What the task requires:
What lines in the listing include "schemas"? Return a copy of each.
(Task inputs)
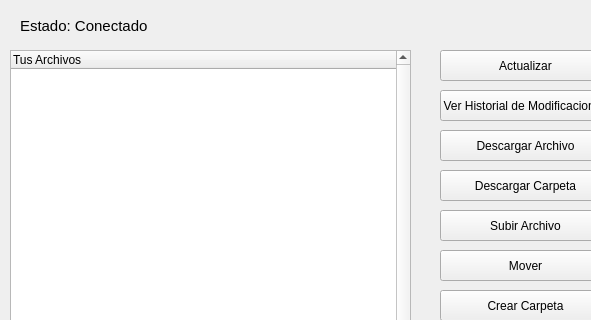
Qt form Tareas/T07/main.ui (javierlopeza/IIC2233-2015-2) before a commit; both pictures show x 0 to 591 and y 0 to 320 of the 1101 by 711 pixel window.
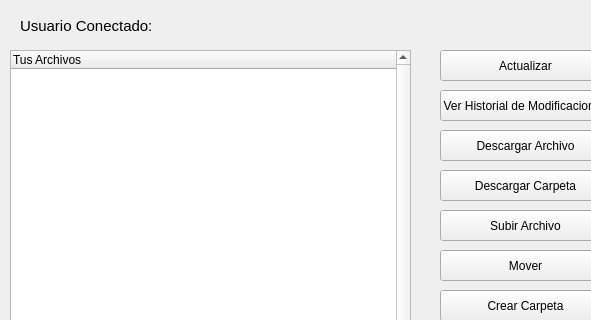
The same form after that commit.

Diff of the .ui file:
```diff
--- a/Tareas/T07/main.ui
+++ b/Tareas/T07/main.ui
@@ -91,7 +91,7 @@
     </font>
    </property>
    <property name="text">
-    <string>Estado: Conectado</string>
+    <string>Usuario Conectado: </string>
    </property>
   </widget>
   <widget class="QLabel" name="HistorialLabel">
```
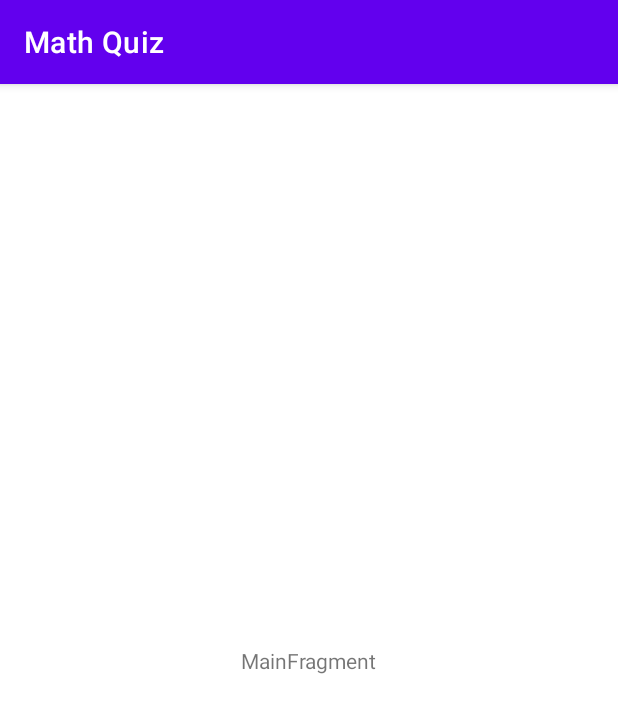
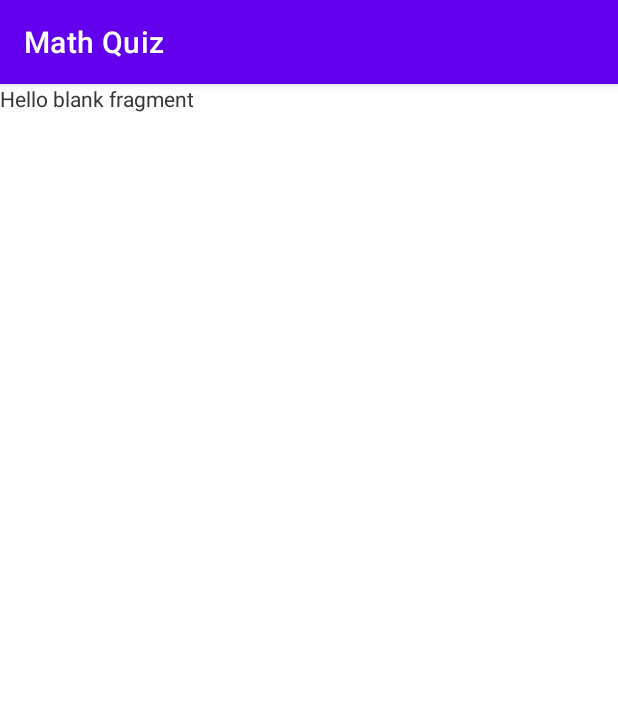
Before and after one commit to cszach/MathQuiz, an Android app: the screen it shows after launch (MainActivity), on a phone screen of 412 x 824 dp. Shown: the top 713 px of the screen. Run offline under Robolectric (Android 15) with nearby library versions, the phone set to English and light mode, and no system bars.

Commit message:
Empty fragments with navigation editor set up

```diff
--- a/app/src/main/java/com/dnguy38/mathquiz/MainActivity.kt
+++ b/app/src/main/java/com/dnguy38/mathquiz/MainActivity.kt
@@ -2,7 +2,6 @@ package com.dnguy38.mathquiz
 
 import androidx.appcompat.app.AppCompatActivity
 import android.os.Bundle
-import com.dnguy38.mathquiz.ui.main.MainFragment
 
 class MainActivity : AppCompatActivity() {
 
@@ -11,7 +10,7 @@ class MainActivity : AppCompatActivity() {
         setContentView(R.layout.activity_main)
         if (savedInstanceState == null) {
             supportFragmentManager.beginTransaction()
-                .replace(R.id.container, MainFragment.newInstance())
+                .replace(R.id.container, WelcomeFragment.newInstance())
                 .commitNow()
         }
     }
--- /dev/null
+++ b/app/src/main/java/com/dnguy38/mathquiz/WelcomeFragment.kt
@@ -0,0 +1,25 @@
+package com.dnguy38.mathquiz
+
+import android.os.Bundle
+import androidx.fragment.app.Fragment
+import android.view.LayoutInflater
+import android.view.View
+import android.view.ViewGroup
+
+class WelcomeFragment : Fragment() {
+    override fun onCreate(savedInstanceState: Bundle?) {
+        super.onCreate(savedInstanceState)
+    }
+
+    override fun onCreateView(
+        inflater: LayoutInflater, container: ViewGroup?,
+        savedInstanceState: Bundle?
+    ): View? {
+        return inflater.inflate(R.layout.fragment_welcome, container, false)
+    }
+
+    companion object {
+        @JvmStatic
+        fun newInstance() = WelcomeFragment()
+    }
+}
--- a/app/src/main/java/com/dnguy38/mathquiz/ui/main/MainFragment.kt
+++ /dev/null
@@ -1,32 +0,0 @@
-package com.dnguy38.mathquiz.ui.main
-
-import androidx.lifecycle.ViewModelProvider
-import android.os.Bundle
-import androidx.fragment.app.Fragment
-import android.view.LayoutInflater
-import android.view.View
-import android.view.ViewGroup
-import com.dnguy38.mathquiz.R
-
-class MainFragment : Fragment() {
-
-    companion object {
-        fun newInstance() = MainFragment()
-    }
-
-    private lateinit var viewModel: MainViewModel
-
-    override fun onCreate(savedInstanceState: Bundle?) {
-        super.onCreate(savedInstanceState)
-        viewModel = ViewModelProvider(this).get(MainViewModel::class.java)
-        // TODO: Use the ViewModel
-    }
-
-    override fun onCreateView(
-        inflater: LayoutInflater, container: ViewGroup?,
-        savedInstanceState: Bundle?
-    ): View {
-        return inflater.inflate(R.layout.fragment_main, container, false)
-    }
-
-}
--- a/app/src/main/res/layout/activity_main.xml
+++ b/app/src/main/res/layout/activity_main.xml
@@ -1,7 +1,17 @@
 <?xml version="1.0" encoding="utf-8"?>
 <FrameLayout xmlns:android="http://schemas.android.com/apk/res/android"
     xmlns:tools="http://schemas.android.com/tools"
+    xmlns:app="http://schemas.android.com/apk/res-auto"
     android:id="@+id/container"
     android:layout_width="match_parent"
     android:layout_height="match_parent"
-    tools:context=".MainActivity" />
+    tools:context=".MainActivity">
+
+    <androidx.fragment.app.FragmentContainerView
+        android:id="@+id/navHostFragment"
+        android:name="androidx.navigation.fragment.NavHostFragment"
+        android:layout_width="match_parent"
+        android:layout_height="match_parent"
+        app:defaultNavHost="true"
+        app:navGraph="@navigation/nav_graph" />
+</FrameLayout>
--- a/app/src/main/res/layout/fragment_main.xml
+++ /dev/null
@@ -1,20 +0,0 @@
-<?xml version="1.0" encoding="utf-8"?>
-<androidx.constraintlayout.widget.ConstraintLayout xmlns:android="http://schemas.android.com/apk/res/android"
-    xmlns:app="http://schemas.android.com/apk/res-auto"
-    xmlns:tools="http://schemas.android.com/tools"
-    android:id="@+id/main"
-    android:layout_width="match_parent"
-    android:layout_height="match_parent"
-    tools:context=".ui.main.MainFragment">
-
-    <TextView
-        android:id="@+id/message"
-        android:layout_width="wrap_content"
-        android:layout_height="wrap_content"
-        android:text="MainFragment"
-        app:layout_constraintBottom_toBottomOf="parent"
-        app:layout_constraintEnd_toEndOf="parent"
-        app:layout_constraintStart_toStartOf="parent"
-        app:layout_constraintTop_toTopOf="parent" />
-
-</androidx.constraintlayout.widget.ConstraintLayout>
--- /dev/null
+++ b/app/src/main/res/layout/fragment_welcome.xml
@@ -0,0 +1,14 @@
+<?xml version="1.0" encoding="utf-8"?>
+<FrameLayout xmlns:android="http://schemas.android.com/apk/res/android"
+    xmlns:tools="http://schemas.android.com/tools"
+    android:layout_width="match_parent"
+    android:layout_height="match_parent"
+    tools:context=".WelcomeFragment">
+
+    <!-- TODO: Update blank fragment layout -->
+    <TextView
+        android:layout_width="match_parent"
+        android:layout_height="match_parent"
+        android:text="@string/hello_blank_fragment" />
+
+</FrameLayout>
--- /dev/null
+++ b/app/src/main/res/navigation/nav_graph.xml
@@ -0,0 +1,58 @@
+<?xml version="1.0" encoding="utf-8"?>
+<navigation xmlns:android="http://schemas.android.com/apk/res/android"
+    xmlns:app="http://schemas.android.com/apk/res-auto"
+    xmlns:tools="http://schemas.android.com/tools"
+    android:id="@+id/nav_graph"
+    app:startDestination="@id/welcomeFragment">
+
+    <fragment
+        android:id="@+id/welcomeFragment"
+        android:name="com.dnguy38.mathquiz.WelcomeFragment"
+        android:label="fragment_welcome"
+        tools:layout="@layout/fragment_welcome" >
+        <action
+            android:id="@+id/action_welcomeFragment_to_configurationFragment"
+            app:destination="@id/configurationFragment" />
+        <action
+            android:id="@+id/action_welcomeFragment_to_settingsFragment"
+            app:destination="@id/settingsFragment" />
+        <action
+            android:id="@+id/action_welcomeFragment_to_statisticsFragment"
+            app:destination="@id/statisticsFragment" />
+    </fragment>
+    <fragment
+        android:id="@+id/configurationFragment"
+        android:name="com.dnguy38.mathquiz.ConfigurationFragment"
+        android:label="fragment_configuration"
+        tools:layout="@layout/fragment_configuration" >
+        <action
+            android:id="@+id/action_configurationFragment_to_gameFragment"
+            app:destination="@id/gameFragment" />
+    </fragment>
+    <fragment
+        android:id="@+id/gameFragment"
+        android:name="com.dnguy38.mathquiz.GameFragment"
+        android:label="fragment_game"
+        tools:layout="@layout/fragment_game" >
+        <action
+            android:id="@+id/action_gameFragment_to_welcomeFragment"
+            app:destination="@id/welcomeFragment" />
+    </fragment>
+    <fragment
+        android:id="@+id/settingsFragment"
+        android:name="com.dnguy38.mathquiz.SettingsFragment"
+        android:label="SettingsFragment" >
+        <action
+            android:id="@+id/action_settingsFragment_to_welcomeFragment"
+            app:destination="@id/welcomeFragment" />
+    </fragment>
+    <fragment
+        android:id="@+id/statisticsFragment"
+        android:name="com.dnguy38.mathquiz.StatisticsFragment"
+        android:label="fragment_statistics"
+        tools:layout="@layout/fragment_statistics" >
+        <action
+            android:id="@+id/action_statisticsFragment_to_welcomeFragment"
+            app:destination="@id/welcomeFragment" />
+    </fragment>
+</navigation>
```
Also changed, not shown: app/src/main/java/com/dnguy38/mathquiz/ConfigurationFragment.kt (added, +25 -0 lines), app/src/main/java/com/dnguy38/mathquiz/GameFragment.kt (added, +25 -0 lines), app/src/main/java/com/dnguy38/mathquiz/SettingsFragment.kt (added, +11 -0 lines), app/src/main/java/com/dnguy38/mathquiz/StatisticsFragment.kt (added, +25 -0 lines), app/src/main/res/layout/fragment_configuration.xml (added, +14 -0 lines), app/src/main/res/layout/fragment_game.xml (added, +14 -0 lines), app/src/main/res/layout/fragment_statistics.xml (added, +14 -0 lines), app/src/main/res/values/arrays.xml (added, +12 -0 lines), app/src/main/res/values/strings.xml (+16 -0 lines), app/src/main/res/xml/root_preferences.xml (added, +35 -0 lines).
(End Task inputs)
Answer for this exercise:
 <FrameLayout xmlns:android="http://schemas.android.com/apk/res/android"
     xmlns:tools="http://schemas.android.com/tools"
+    xmlns:app="http://schemas.android.com/apk/res-auto"
-<androidx.constraintlayout.widget.ConstraintLayout xmlns:android="http://schemas.android.com/apk/res/android"
-    xmlns:app="http://schemas.android.com/apk/res-auto"
-    xmlns:tools="http://schemas.android.com/tools"
+<FrameLayout xmlns:android="http://schemas.android.com/apk/res/android"
+    xmlns:tools="http://schemas.android.com/tools"
+<navigation xmlns:android="http://schemas.android.com/apk/res/android"
+    xmlns:app="http://schemas.android.com/apk/res-auto"
+    xmlns:tools="http://schemas.android.com/tools"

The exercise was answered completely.